An Attempt at Web-Archiving Human Rights in Eritrea
I found the Web page that I review below in a comment on the WITNESS Media Archive blog. It struck me as an interesting example of a local attempt to gather together human rights documentation, as well as a bit of a cautionary tale–much of the information in the site comes from links to other Web resources that have subsequently disappeared.
EHREA: Eritrean Human Rights Electronic Archive
EHREA, or the Eritrean Human Rights Electronic Archive, represents an effort to consolidate information about human rights abuses that have taken place in Eritrea since independence from Ethiopia in 1991. The goal of the site is to archive photos, testimonies, media reports, video clips, and links to related Web sites in an effort to “increase public awareness of injustices carried out in Eritrea and elsewhere by the PFDJ [People’s Front for Democracy and Justice] and to serve as a platform to hasten the introduction of justice and democracy in Eritrea.” People are invited to submit any information or documentation they have concerning abuses to a personal email address for the individual who appears to be responsible for the Web page.

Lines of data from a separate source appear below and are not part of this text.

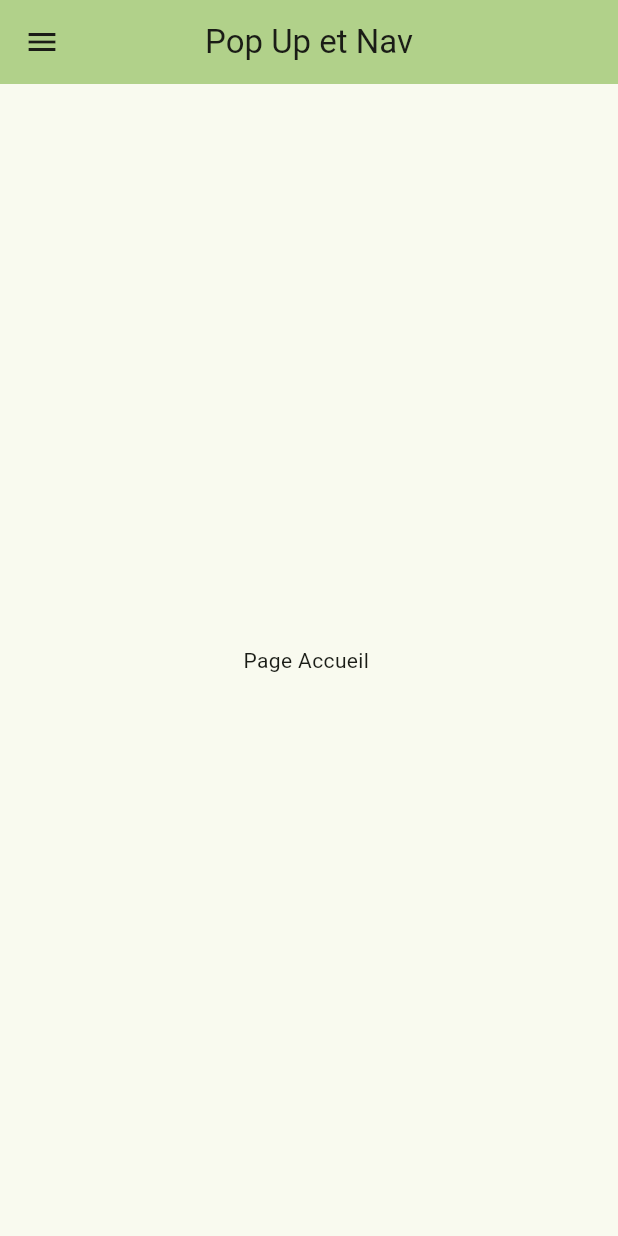
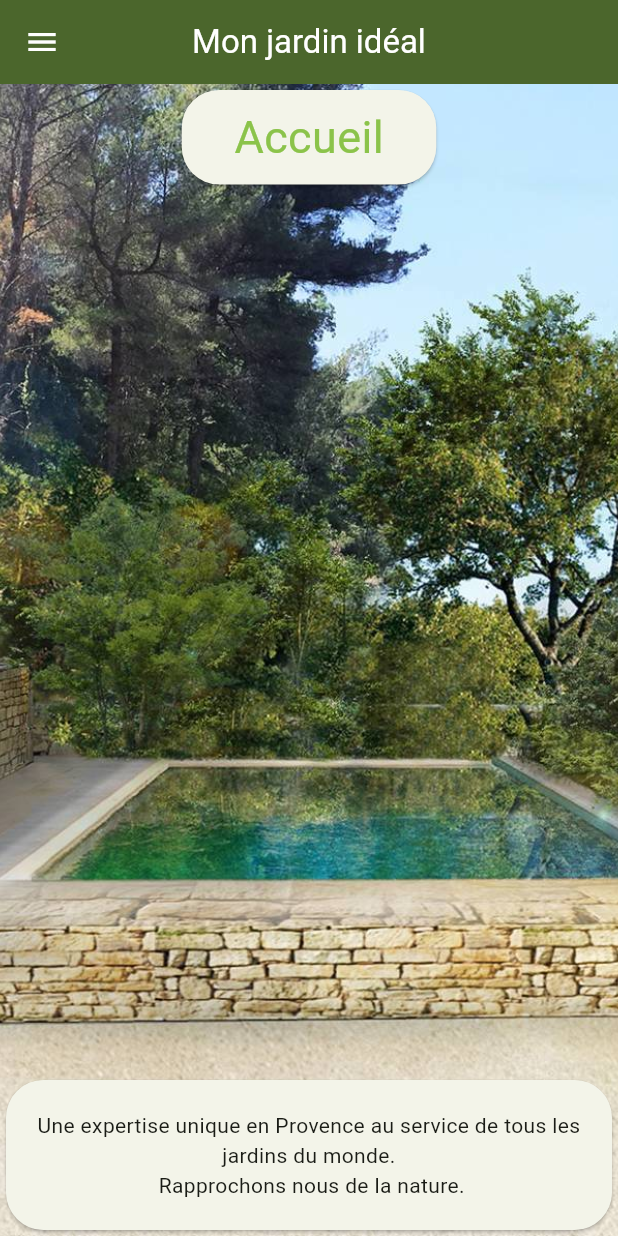
Before and after one commit to KifK2f/mon_drawer, a Flutter app: the screen it shows after launch, on a phone screen of 412 x 824 dp. Run offline on Flutter 3.47's test engine with Material 3 defaults, Android fonts, the phone set to English and light mode, and no system bars.

Commit message:
Page d'accueil Ok

```diff
--- a/lib/main.dart
+++ b/lib/main.dart
@@ -1,5 +1,5 @@
 import 'package:flutter/material.dart';
-import 'package:mon_drawer/home.dart';
+import 'package:mon_drawer/pages/home.dart';
 
 void main() {
   runApp(const MyApp());
--- a/lib/home.dart
+++ b/lib/pages/home.dart
@@ -1,6 +1,7 @@
 import 'package:flutter/material.dart';
+import 'package:mon_drawer/widgets/first_page.dart';
 
-import 'model/tabs.dart';
+import '../model/tabs.dart';
 // import 'package:pop_up_et_nav/model/tabs.dart';
 // import 'package:pop_up_et_nav/widgets/first_page.dart';
 // import 'package:pop_up_et_nav/widgets/body.dart';
@@ -22,7 +23,7 @@ class HomeState extends State<HomePage> {
   int index = 0;
 
   final List<Tabs> _tabs =  [
-    Tabs(name: "Accueil", widget: const Center(child: Text("Page Accueil "),)),
+    Tabs(name: "Accueil", widget: const FirstPage()),
     Tabs(name: "Réalisations", widget: const Center(child: Text("Page Réalisation"),)),
   ];
 
@@ -30,9 +31,13 @@ class HomeState extends State<HomePage> {
   Widget build(BuildContext context) {
     return Scaffold(
         appBar: AppBar(
-          title: const Text("Pop Up et Nav"),
+          title: const Text("Mon jardin idéal",  style: TextStyle(color: Colors.white),),
           centerTitle: true,
-          backgroundColor: Theme.of(context).colorScheme.inversePrimary,
+          backgroundColor: Theme.of(context).colorScheme.primary,
+          //Change rla couleur des icones dont celui du Drawer
+          iconTheme: IconThemeData(
+            color: Colors.white,
+          ),
         ),
         drawer: Drawer(
           child: ListView(
--- /dev/null
+++ b/lib/widgets/first_page.dart
@@ -0,0 +1,49 @@
+import 'package:flutter/material.dart';
+
+
+class FirstPage extends StatelessWidget {
+  const FirstPage({super.key});
+
+  @override
+  Widget build(BuildContext context) {
+    return Stack(
+      alignment: Alignment.center,
+        children : [
+         Image.asset("assets/images/piscine 4.jpeg",
+           // width: MediaQuery.of(context).size.width,
+           height: MediaQuery.of(context).size.height,
+           fit: BoxFit.cover,
+         ),
+          Column(
+            mainAxisAlignment: MainAxisAlignment.spaceBetween,
+            children: [
+              Card(
+                shape: RoundedRectangleBorder(
+                  borderRadius: BorderRadius.circular(25)
+                ),
+                child: Padding(padding: const EdgeInsets.symmetric(
+                  horizontal: 35,
+                  vertical: 10
+                ),
+                    child: Text("Accueil", style: TextStyle(color: Colors.lightGreen, fontSize: 30),),
+                )
+              ),
+
+              Card(
+                  shape: RoundedRectangleBorder(
+                      borderRadius: BorderRadius.circular(25)
+                  ),
+                child: Padding(padding: const EdgeInsets.symmetric(
+                  horizontal: 20,
+                  vertical: 20
+                ),
+                    child: Text("Une expertise unique en Provence au service de tous les jardins du monde. \n Rapprochons nous de la nature.", textAlign: TextAlign.center, style: TextStyle(fontSize: 14),),
+                )
+              ),
+            ],
+          ),
+
+        ]
+    );
+  }
+}
--- a/pubspec.yaml
+++ b/pubspec.yaml
@@ -58,7 +58,8 @@ flutter:
   uses-material-design: true
 
   # To add assets to your application, add an assets section, like this:
-  # assets:
+  assets:
+    - assets/images/
   #   - images/a_dot_burr.jpeg
   #   - images/a_dot_ham.jpeg
 
```
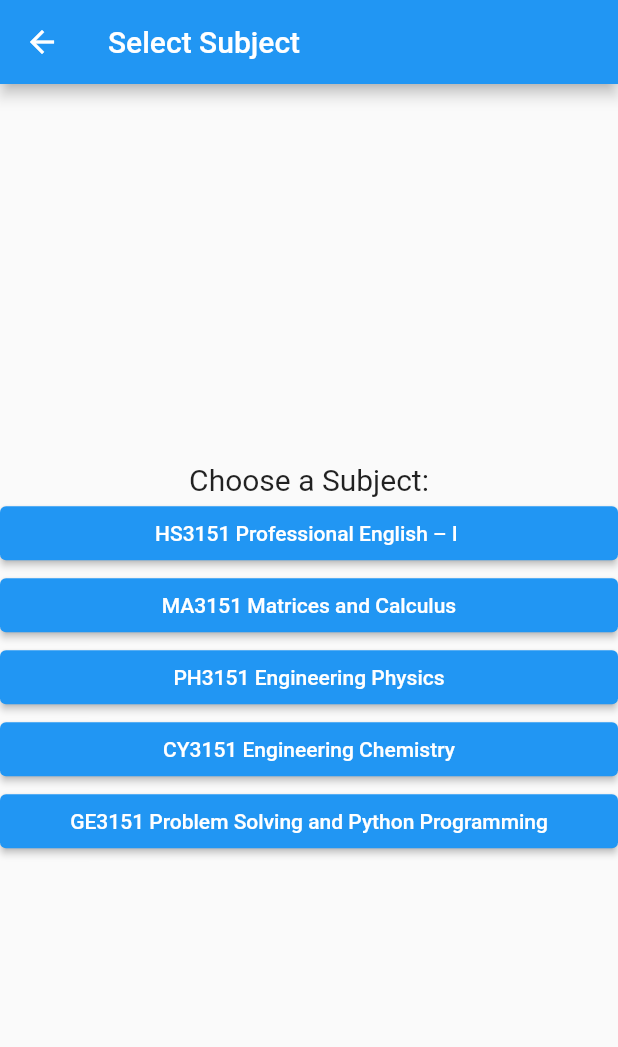
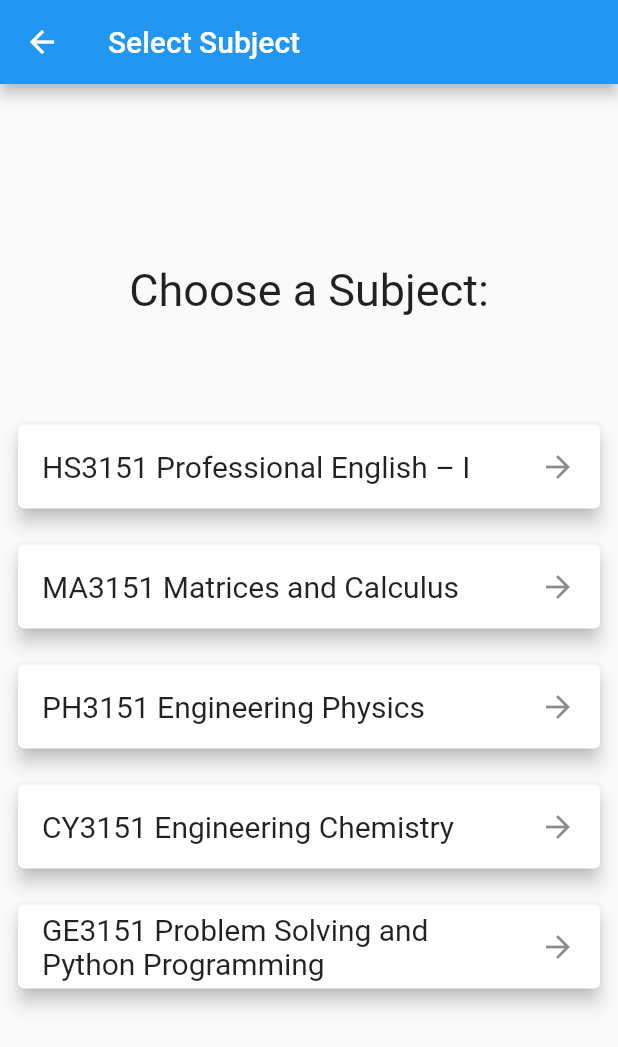
Before and after one commit to InfanceTony-cs22/notes, a Flutter app: the SemesterSelectionPage screen opened directly with sample values from the repository, after a tap on an icon or button, on a phone screen of 412 x 824 dp. Shown: the top 1047 px of the screen. Run offline on Flutter 3.47's test engine with Material 2 defaults, Android fonts, the phone set to English and light mode, and no system bars.

Commit message:
ui enhanced

```diff
--- a/lib/semester_selection_page.dart
+++ b/lib/semester_selection_page.dart
@@ -16,36 +16,47 @@ class SemesterSelectionPage extends StatelessWidget {
       appBar: AppBar(
         title: Text('Select Semester'),
       ),
-      body: Center(
-        child: Column(
-          mainAxisAlignment: MainAxisAlignment.center,
+      body: Column(
+        mainAxisAlignment: MainAxisAlignment.spaceEvenly, // Added spaceEvenly
         children: [
+          SizedBox(height: 120), // Added space above "Choose a Semester" text
           Text(
-              'Choose a Semester:',
+            'Semester:',
+            style: TextStyle(fontSize: 30), // Increased font size
+          ),
+          SizedBox(height:120), // Added space below "Choose a Semester" text
+          Expanded(
+            child: ListView.builder(
+              itemCount: semesters.length,
+              itemBuilder: (context, index) {
+                return Padding(
+                  padding: const EdgeInsets.all(2.0),
+                  child: Card(
+                    elevation: 5,
+                    child: ListTile(
+                      title: Text(
+                        'Semester ${semesters[index].number}',
                         style: TextStyle(fontSize: 20),
                       ),
-            Column(
-              children: List.generate(semesters.length, (index) {
-                return ElevatedButton(
-                  onPressed: () {
+                      trailing: Icon(Icons.arrow_forward),
+                      onTap: () {
                         Navigator.push(
                           context,
                           MaterialPageRoute(
-                        builder: (context) =>
-                            SubjectSelectionPage(semester: semesters[index], departments: departments),
+                            builder: (context) => SubjectSelectionPage(
+                              semester: semesters[index],
+                              departments: departments,
+                            ),
                           ),
                         );
                       },
-                  child: Container(
-                    width: double.infinity,
-                    child: Text('Semester ${semesters[index].number}'),
-                    alignment: Alignment.center,
+                    ),
                   ),
                 );
-              }),
+              },
+            ),
           ),
         ],
-        ),
       ),
     );
   }
--- a/lib/subject_selection_page.dart
+++ b/lib/subject_selection_page.dart
@@ -14,18 +14,31 @@ class SubjectSelectionPage extends StatelessWidget {
       appBar: AppBar(
         title: Text('Select Subject'),
       ),
-      body: Center(
-        child: Column(
-          mainAxisAlignment: MainAxisAlignment.center,
+      body: Column(
+        mainAxisAlignment: MainAxisAlignment.spaceEvenly, // Added spaceEvenly
         children: [
+          SizedBox(height: 120), // Added space above "Choose a Subject" text
           Text(
             'Choose a Subject:',
+            style: TextStyle(fontSize: 30), // Increased font size
+          ),
+          SizedBox(height: 60), // Added space below "Choose a Subject" text
+          Expanded(
+            child: ListView.builder(
+              itemCount: semester.subjects.length,
+              itemBuilder: (context, index) {
+                Subject subject = semester.subjects[index];
+                return Padding(
+                  padding: const EdgeInsets.all(8.0),
+                  child: Card(
+                    elevation: 5,
+                    child: ListTile(
+                      title: Text(
+                        subject.name,
                         style: TextStyle(fontSize: 20),
                       ),
-            Column(
-              children: semester.subjects.map((subject) {
-                return ElevatedButton(
-                  onPressed: () {
+                      trailing: Icon(Icons.arrow_forward),
+                      onTap: () {
                         Navigator.push(
                           context,
                           MaterialPageRoute(
@@ -33,16 +46,13 @@ class SubjectSelectionPage extends StatelessWidget {
                           ),
                         );
                       },
-                  child: Container(
-                    width: double.infinity,
-                    child: Text(subject.name),
-                    alignment: Alignment.center,
+                    ),
                   ),
                 );
-              }).toList(),
+              },
+            ),
           ),
         ],
-        ),
       ),
     );
   }
```
Also changed, not shown: lib/department_selection_page.dart (+30 -17 lines), 1 other file. Lines whose indentation alone changed are shown as unchanged.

The website is a bit difficult to navigate–It isn’t clear how materials are preserved and the organization is a bit piece-meal–but it’s worth exploring because of the variety of information and resources available. Equally interesting is the number of links to resources that are broken, highlighting the fragile nature of human rights Web sites, especially in states or areas that have fewer Web resources than we do in the West. It appears that the organizer of this Web site has been able to capture images of Web pages, but they no longer link when the pages are shut down for whatever reason.